Oil prices plunged as much as 31.5 per cent after Saudi Arabia started a price war following Russia's refusal to agree to a further steep cut in oil output.
Oil prices plunged as much as 31.5 per cent after Saudi Arabia started a price war following Russia's refusal to agree to a further steep cut in oil output.PHOTO: REUTERS

SINGAPORE (REUTERS, THE BUSINESS TIMES)- Singapore shares fell the most in more than 11 years on Monday (March 9), leading a broad tumble in South-east Asian stocks, as fears over the economic impact of the coronavirus epidemic and a crash in oil prices triggered a steep sell-off.

Oil prices plunged as much as 31.5 per cent - the most since 1991 - after Saudi Arabia started a price war following Russia's refusal to agree to a further steep cut in oil output.

Singapore's oil-related shares were hard hit, with Keppel Corp losing 9.7 per cent to close at $5.62, its lowest since November 2016.

Petrochemical firm Sembcorp Industries tumbled nearly 10 per cent to hit a more-than-15-year low.

Meanwhile, jet fuel trader China Aviation Oil dropped 9.3 per cent to $0.98. Rex International lost 28.8 per cent to 12.6 Singapore cents, with 130.6 million shares changing hands, the most on the Singapore bourse.

The three local banks also declined.
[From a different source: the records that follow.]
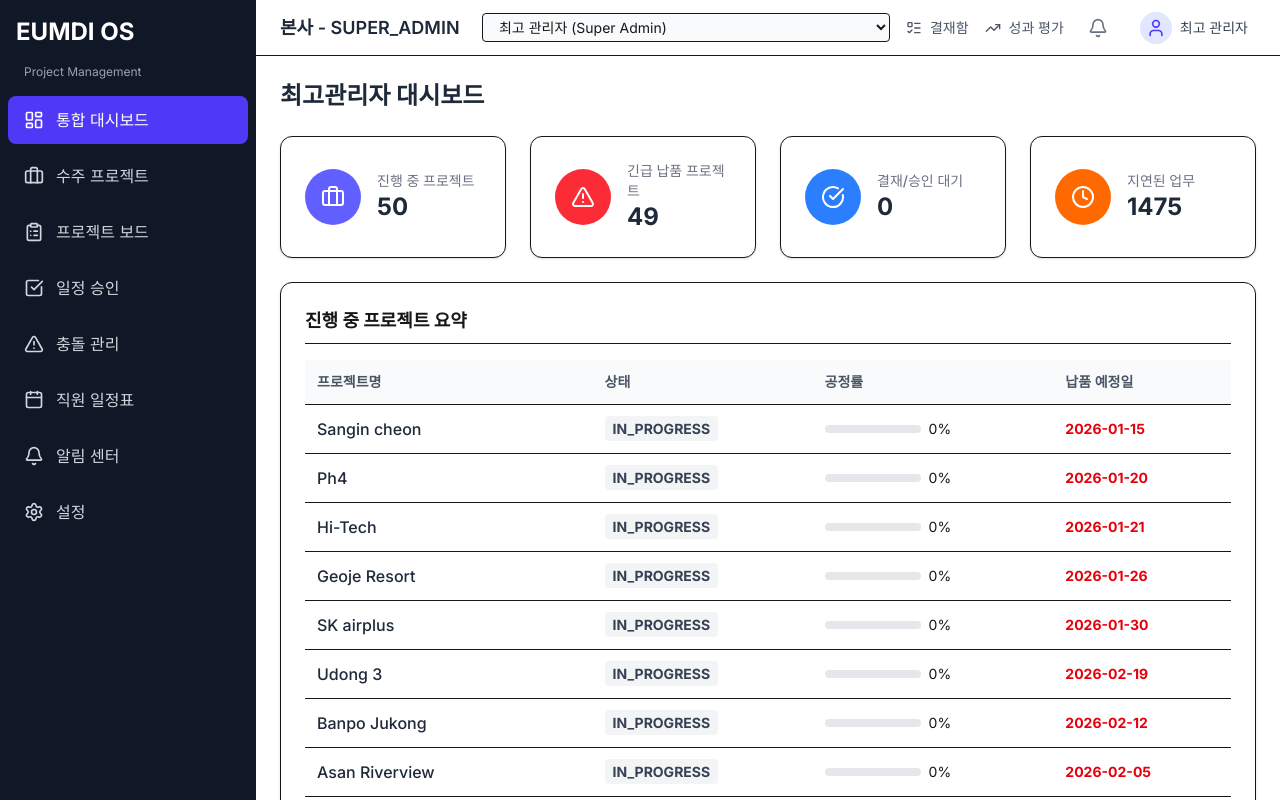
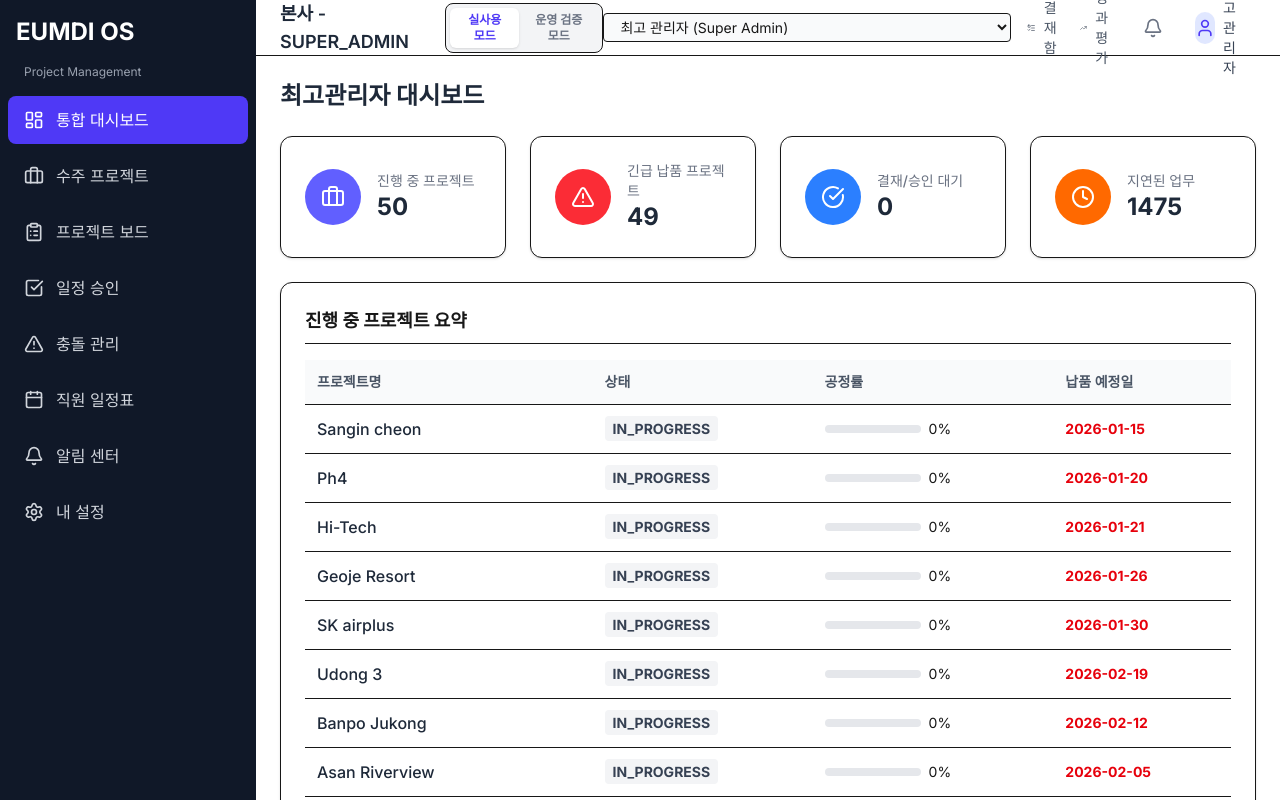
Before and after one commit to eumditravel-oss/workspace, a Next.js app: page /workspace/ in a window 1280 px wide. Shown: the top 800 px of the page. Built offline with nearby package versions, Linux system fonts and the light colour scheme.

Commit message:
phase-86: separate daily work mode and admin validation mode

```diff
--- a/src/components/layout/Header.tsx
+++ b/src/components/layout/Header.tsx
@@ -12,10 +12,34 @@ export const Header = () => {
 
   return (
     <header className="bg-white border-b h-14 flex items-center justify-between px-6 z-40">
-      <div className="flex items-center">
+      <div className="flex items-center gap-4">
         <h2 className="text-lg font-semibold text-gray-800">
           {currentUser ? `${currentUser.departmentName} - ${currentUser.role}` : '로그인 필요'}
         </h2>
+        {currentUser && ['SUPER_ADMIN', 'SYSTEM_ADMIN'].includes(currentUser.role) && (
+          <div className="flex bg-gray-100 rounded-lg p-1 border">
+            <button
+              onClick={() => useAuthStore.getState().setAppMode('DAILY_WORK')}
+              className={`px-3 py-1 text-xs font-bold rounded-md transition-colors ${
+                useAuthStore.getState().appMode === 'DAILY_WORK'
+                  ? 'bg-white text-indigo-600 shadow-sm'
+                  : 'text-gray-500 hover:text-gray-700'
+              }`}
+            >
+              실사용 모드
+            </button>
+            <button
+              onClick={() => useAuthStore.getState().setAppMode('ADMIN_VALIDATION')}
+              className={`px-3 py-1 text-xs font-bold rounded-md transition-colors ${
+                useAuthStore.getState().appMode === 'ADMIN_VALIDATION'
+                  ? 'bg-white text-rose-600 shadow-sm'
+                  : 'text-gray-500 hover:text-gray-700'
+              }`}
+            >
+              운영 검증 모드
+            </button>
+          </div>
+        )}
       </div>
       <div className="flex items-center space-x-4">
         {/* Mock Login Switcher */}
--- a/src/components/layout/Sidebar.tsx
+++ b/src/components/layout/Sidebar.tsx
@@ -4,14 +4,14 @@ import Link from 'next/link';
 import { usePathname } from 'next/navigation';
 import { useAuthStore } from '@/store/authStore';
 import { useUiStore } from '@/store/uiStore';
-import { LayoutDashboard, Briefcase, Calendar, CheckSquare, Bell, Settings, ClipboardList, ChevronLeft, AlertTriangle, Menu } from 'lucide-react';
+import { LayoutDashboard, Briefcase, Calendar, CheckSquare, Bell, Settings, ClipboardList, ChevronLeft, AlertTriangle, Menu, ShieldCheck, Database, FileUp } from 'lucide-react';
 
 export const Sidebar = () => {
   const pathname = usePathname();
-  const { currentUser } = useAuthStore();
+  const { currentUser, appMode } = useAuthStore();
   const { sidebarMode, cycleSidebarMode } = useUiStore();
 
-  const menuItems = [
+  const dailyWorkMenuItems = [
     { name: '통합 대시보드', path: '/', icon: LayoutDashboard, roles: ['SUPER_ADMIN', 'DEPARTMENT_MANAGER', 'PM', 'WORKER'] },
     { name: '수주 프로젝트', path: '/projects/intake', icon: Briefcase, roles: ['SUPER_ADMIN', 'DEPARTMENT_MANAGER'] },
     { name: '프로젝트 보드', path: '/projects', icon: ClipboardList, roles: ['SUPER_ADMIN', 'DEPARTMENT_MANAGER', 'PM', 'WORKER'] },
@@ -20,8 +20,18 @@ export const Sidebar = () => {
     { name: '내 업무', path: '/tasks/my', icon: CheckSquare, roles: ['PM', 'WORKER'] },
     { name: '직원 일정표', path: '/schedules', icon: Calendar, roles: ['SUPER_ADMIN', 'DEPARTMENT_MANAGER', 'PM'] },
     { name: '알림 센터', path: '/notifications', icon: Bell, roles: ['SUPER_ADMIN', 'DEPARTMENT_MANAGER', 'PM', 'WORKER'] },
-    { name: '설정', path: '/settings', icon: Settings, roles: ['SUPER_ADMIN', 'DEPARTMENT_MANAGER', 'PM', 'WORKER'] },
+    { name: '내 설정', path: '/settings', icon: Settings, roles: ['SUPER_ADMIN', 'DEPARTMENT_MANAGER', 'PM', 'WORKER'] },
   ];
+
+  const adminValidationMenuItems = [
+    { name: '운영 설정', path: '/settings/workspace', icon: Settings, roles: ['SUPER_ADMIN', 'SYSTEM_ADMIN'] },
+    { name: 'Excel 검증', path: '/settings/import', icon: FileUp, roles: ['SUPER_ADMIN', 'SYSTEM_ADMIN'] },
+    { name: '데이터 품질', path: '/settings/data-quality', icon: ShieldCheck, roles: ['SUPER_ADMIN', 'SYSTEM_ADMIN'] },
+    { name: '대량 수정', path: '/settings/bulk-edit', icon: Database, roles: ['SUPER_ADMIN', 'SYSTEM_ADMIN'] },
+    { name: '권한 시뮬레이터', path: '/settings/permissions', icon: ShieldCheck, roles: ['SUPER_ADMIN', 'SYSTEM_ADMIN'] },
+  ];
+
+  const menuItems = appMode === 'ADMIN_VALIDATION' ? adminValidationMenuItems : dailyWorkMenuItems;
 
   const visibleMenus = menuItems.filter(item => currentUser && item.roles.includes(currentUser.role));
 
--- a/src/store/authStore.ts
+++ b/src/store/authStore.ts
@@ -5,6 +5,8 @@ import { mockUsers } from '@/data/mockData';
 interface AuthState {
   currentUser: PersonnelCard | null;
   users: PersonnelCard[];
+  appMode: 'DAILY_WORK' | 'ADMIN_VALIDATION';
+  setAppMode: (mode: 'DAILY_WORK' | 'ADMIN_VALIDATION') => void;
   loginAs: (userId: string) => void;
   logout: () => void;
 }
@@ -12,9 +14,18 @@ interface AuthState {
 export const useAuthStore = create<AuthState>((set) => ({
   currentUser: mockUsers[0], // Default to Super Admin
   users: mockUsers,
+  appMode: 'DAILY_WORK',
+  setAppMode: (mode) => set({ appMode: mode }),
   loginAs: (userId: string) => {
     const user = mockUsers.find(u => u.id === userId);
-    if (user) set({ currentUser: user });
+    if (user) {
+      // If switching to a user who is not admin, force DAILY_WORK mode
+      if (!['SUPER_ADMIN', 'SYSTEM_ADMIN'].includes(user.role)) {
+        set({ currentUser: user, appMode: 'DAILY_WORK' });
+      } else {
+        set({ currentUser: user });
+      }
+    }
   },
-  logout: () => set({ currentUser: null }),
+  logout: () => set({ currentUser: null, appMode: 'DAILY_WORK' }),
 }));
```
DBS shares fell 8 per cent to $21.15; OCBC Bank slid 6.8 per cent to $9.52, while United Overseas Bank closed 7.3 per cent lower at $21.50.

A total of 2.19 billion shares changed hands, with a turnover of $2.64 billion, and losers outnumbered gainers by 525 to 84 as STI marked its worst session since October 2008.

Broader Asian markets fell 4.4 per cent in their worst day since August 2015 as the number of people infected with the coronavirus topped 110,000 across the world, with the outbreak reaching more countries and causing more economic damage.

"The market continues to be fear- and headline-driven, and it is difficult to imagine a durable and broad-based recovery in risk sentiments soon," Mr Vishnu Varathan, a senior economist at Mizuho Bank, said in a note to clients.

 

Oil- and coronavirus-driven risks are likely to deepen the sell-off in Asian markets, he added.